We have more to do Sam...and Dean. There are limits to what you can do to their physical selves—we've killed them and put them in hell and all that sort of thing. But psychological torture? There's no end. Supernatural's bread and butter is the psychological torture of the Winchester boys. And now we have Castiel on a fairly regular basis, and he is present in the boys' lives enough that we see a little of a humanizing of him. When an angel becomes more emotional and more human, then they become easier to psychologically torture as well. There's plenty of that to go around.
How do you keep the humor in the apocalypse?
It's actually be surprisingly easy.
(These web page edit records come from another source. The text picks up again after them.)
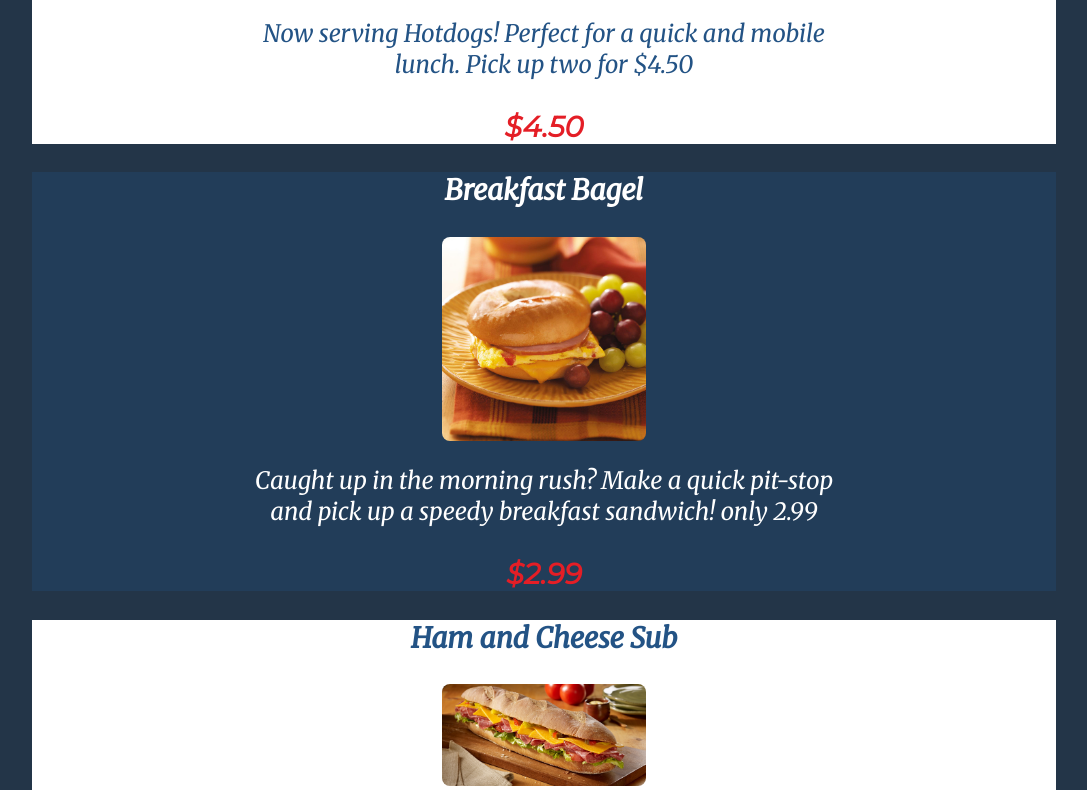
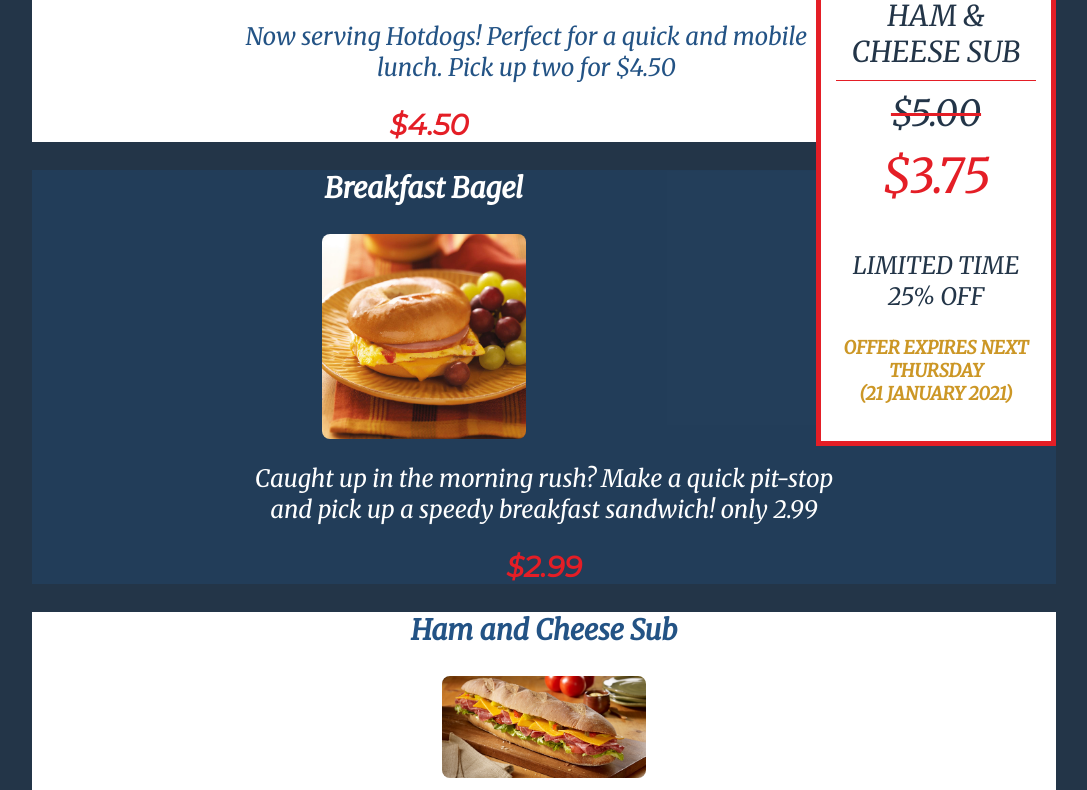
Before and after one commit to Gavin-wa/Gavin-wa, a plain HTML site: page menu.html in a window 1280 px wide. Shown: the part 846-1636 px from the top of the page, without its empty margins (96-1183 px from the left). Drawn offline with Linux system fonts and the light colour scheme.

Commit message:
2.3
Got the special offer working, changing the names of the variables breaks the script. I think it has something to do with the CSS ids, but im not sure

```diff
--- /dev/null
+++ b/css/c03.css
@@ -0,0 +1,86 @@
+/* JavaScript & jQuery - Chapter 3: Functions, Methods & Programming */
+/* The book used a font called Eau Sans - the download examples use Open Sans */
+
+
+h2 {
+  margin: 1.75em 0 0 0;
+  color: #cc9726;
+  font-weight: bold;}
+
+h2 + p {
+  margin: 0.25em 0 0 0;}
+p + p {
+  margin: 0;}
+p + h2 {
+  margin: 10px 0 0 0;}
+
+/* black bar across the right hand side of the page */
+
+#info {
+  background-color: #fff;
+  color: #233548;
+  width: 200px;
+  height: auto;
+  padding: 0 15px;
+  padding-bottom: 1.5em;
+  text-align: center;
+  float: right;
+  position: sticky;
+  top: 0;
+  border: 5px solid #e41e26;}
+/* details in the black bar */
+
+#hotelName {
+  text-transform: uppercase;
+  text-align: center;
+  font-size: 120%;
+  margin-top: 10px;
+  border-top: 1px solid #e41e26;
+  border-bottom: 1px solid #e41e26;
+  padding: 10px 0;}
+
+#hotel1 {
+  margin-top: 1em;
+  border-top: 1px solid #fff;
+  padding-top: 1em;}
+#hotel2 {
+  border-bottom: 1px solid #fff;
+  padding-bottom: 1em;}
+
+#rooms {
+  font-size: 440%;
+  color: #ffb87a;
+  display: inline-block;
+  margin: 0;}
+
+#roomRate{
+  text-decoration: line-through #e41e26;
+  display: inline-block;
+  color: #233548
+  float: left;
+  padding-top: 10px;
+  font-size: 1.5em;}
+
+#specialRate {
+  font-size: 200%;
+  color: #e41e26;
+  display: inline-block;
+  padding: 10px 0 20px 0;
+  margin: 0;}
+
+#offerEnds {
+  font-weight: bold;
+  text-transform: uppercase;
+  color: #cc9726;
+  font-size: 75%;}
+
+.true, .false {
+  padding: 0 50px 0 50px;
+  line-height: 28px;
+  text-align: left;
+  background-image: url("../images/check-cross.png");
+  background-position: 120px 0;
+  background-repeat: no-repeat;}
+
+.false {
+  background-position: 120px -28px;}
--- a/css/styles.css
+++ b/css/styles.css
@@ -301,56 +301,5 @@ footer p a {
 	border-color: #fff;
 	font-weight: bold;
 }
-
-/* javascript book imported CSS */
-
-#info {
-  background-color: #1e1b1e;
-  color: #fff;
-  width: 200px;
-  padding: 0 15px;
-  text-align: center;
-  min-height: 100%;
-  position: absolute;
-  top: 0;
-  right: 15%;
+ont-size: 75%;
 }
-
-#hamsub {
-  text-transform: uppercase;
-  text-align: center;
-  font-size: 120%;
-  margin-top: 10px;
-  border-top: 1px solid #fff;
-  border-bottom: 1px solid #fff;
-  padding: 10px 0;
-}
-
-#OCost{
-  text-decoration: line-through;
-  display: inline-block;
-  float: left;
-  padding-top: 10px;
-}
-
-#dCost {
-  font-size: 440%;
-  color: #ffb87a;
-  display: inline-block;
-  padding: 10px 0 20px 0;
-  margin: 0;
-}
-
-#specialRate {
-  font-size: 440%;
-  color: #ffb87a;
-  display: inline-block;
-  padding: 10px 0 20px 0;
-  margin: 0;
-}
-
-#offerEnds {
-  text-transform: uppercase;
-  color: #ffb87a;
-  font-size: 75%;
-}
--- a/js/special.js
+++ b/js/special.js
@@ -19,7 +19,7 @@
 
 	menuName.textContent = menu.name;
 	oCost.textContent = '$' + menu.oCost.toFixed(2); //old offer
-	dCost.textContent = '$' + menu.offerPrice(); //new offer
+	dCost.textContent = '$' + menu.offerPrice(2); //new offer
 
 	//expiry details
 
--- /dev/null
+++ b/js/special3.js
@@ -0,0 +1,64 @@
+/* The script is placed inside an immediately invoked function expression
+   which helps protect the scope of variables */
+
+(function() {
+
+  // PART ONE: CREATE HOTEL OBJECT AND WRITE OUT THE OFFER DETAILS
+
+  // Create a hotel object using object literal syntax
+  var hotel = {
+    name: 'Ham & Cheese Sub',
+    roomRate: 5, // Amount in dollars
+    discount: 25,  // Percentage discount
+    offerPrice: function() {
+      var offerRate = this.roomRate * ((100 - this.discount) / 100);
+      return offerRate;
+    }
+  };
+
+  // Write out the hotel name, standard rate, and the special rate
+  var hotelName, roomRate, specialRate;                    // Declare variables
+
+  hotelName = document.getElementById('hotelName');        // Get elements
+  roomRate = document.getElementById('roomRate');
+  specialRate = document.getElementById('specialRate');
+
+  hotelName.textContent = hotel.name;                      // Write hotel name
+  roomRate.textContent =  '$' + hotel.roomRate.toFixed(2); // Write room rate
+  specialRate.textContent = '$' + hotel.offerPrice();      // Write offer price
+
+
+  // PART TWO: CALCULATE AND WRITE OUT THE EXPIRY DETAILS FOR THE OFFER
+  var expiryMsg; // Message displayed to users
+  var today;     // Today's date
+  var elEnds;    // The element that shows the message about the offer ending
+
+  function offerExpires(today) {
+    // Declare variables within the function for local scope
+    var weekFromToday, day, date, month, year, dayNames, monthNames;
+
+    // Add 7 days time (added in milliseconds)
+    weekFromToday = new Date(today.getTime() + 7 * 24 * 60 * 60 * 1000);
+
+    // Create arrays to hold the names of days / months
+    dayNames = ['Sunday', 'Monday', 'Tuesday', 'Wednesday', 'Thursday', 'Friday', 'Saturday'];
+    monthNames = ['January', 'February', 'March', 'April', 'May', 'June', 'July', 'August', 'September', 'October', 'November', 'December'];
+
+    // Collect the parts of the date to show on the page
+    day = dayNames[weekFromToday.getDay()];
+    date = weekFromToday.getDate();
+    month = monthNames[weekFromToday.getMonth()];
+    year = weekFromToday.getFullYear();
+
+    // Create the message
+    expiryMsg = 'Offer expires next ';
+    expiryMsg += day + ' <br />(' + date + ' ' + month + ' ' + year + ')';
+    return expiryMsg;
+  }
+
+  today = new Date();                             // Put today's date in variable
+  elEnds = document.getElementById('offerEnds');  // Get the offerEnds element
+  elEnds.innerHTML = offerExpires(today);         // Add the expiry message
+
+// Finish the immediately invoked function expression
+}());
--- a/menu.html
+++ b/menu.html
@@ -6,6 +6,7 @@
 	<title>Super Sandwich Deil</title>
 	<meta charset="utf-8">
 	<link rel="stylesheet" href="css/styles.css">
+	<link rel="stylesheet" href="css/c03.css">
 	<meta name="viewport" content="width=device-width, initial scale=1">
 	<link rel="preconnect" href="https://fonts.gstatic.com">
 	<link href="https://fonts.googleapis.com/css2?family=Merriweather:ital@1&family=Montserrat:ital@1&display=swap" rel="stylesheet">
@@ -58,15 +59,14 @@
 	<div class="tab-desk">
 
 		<div id="info">
-			<h2> SPECIAL OFFER </h2>
-			<div id=hamsub>Ham & Cheese Sub</div>
-			<div id=OCost></div>
-			<div id=dCost></div>
-			<div id=specialRate></div>
-			<p>NOW 25% OFF</p>
-			<div id="offerEnds"></div>
-		</div>
-			<div><script src="js/special.js"></script></div>
+      <h2>LIMITED TIME OFFER</h2>
+      <div id="hotelName"></div>
+      <div id="roomRate"></div>
+      <div id="specialRate"></div>
+      <p>LIMITED TIME 25% OFF</p>
+      <div id="offerEnds"></div>
+    </div>
+    <script src="js/special3.js"></script>
 
 		<article id="center">
 			<h3>Classic Hotdogs</h3>
```
Also changed, not shown: deal.html (+11 -12 lines), js/example2.js (added, +64 -0 lines), js/special2.js (added, +59 -0 lines).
Last season was so dark, it was suicidal. Especially Sam went to this very, very dark place, but the apocalypse has been surprisingly amusing. We are having a great time with it. We've just been going bonkers with it. We're going into the future, the Horsemen have a sense of humor, Lucifer is a nice guy in many ways—I mean he's dangerous, everything is dangerous, people are dying by the thousands. Everyone on planet Earth could die, but...maybe it's gallows humor. Maybe the stakes are so high that—even people so hugely powerful that they've never had to have a point of view before, like, say, a trickster, would have to weigh in, and gods with a lower-case g will have to weigh in. And they're funny. So it's going to be scary and gorey and freaky and the melodrama between the boys is there, but I actually think it's a funnier season than the last season, in many ways.
Will we see Lucifer throughout the whole season?
He's definitely the big bad of the season. I would compare it to Lilith in that you saw her sometimes, you heard about her a lot, you met her minions, you met her right-hand man. You might actually see Lucifer a little more than you saw Lilith, the last couple of seasons. And we have a great actor cast, Mark Pellegrino, and I don't think Lucifer wants to go back to hell. I think that's the last place he wants to go, but he's walking the earth and causing trouble throughout the season.
Any other characters coming back, even if they're no longer living?
Jessica, Sam's girlfriend, has a role in an upcoming episode. We're bringing back all the hunters we can. Ellen and Jo [Harvelle] (Samantha Ferris, Alona Tal) are coming back for an episode, and Rufus (Steven Williams). We've just had this run of good luck where the actors were all available. And they haven't necessarily been at the time we wanted them.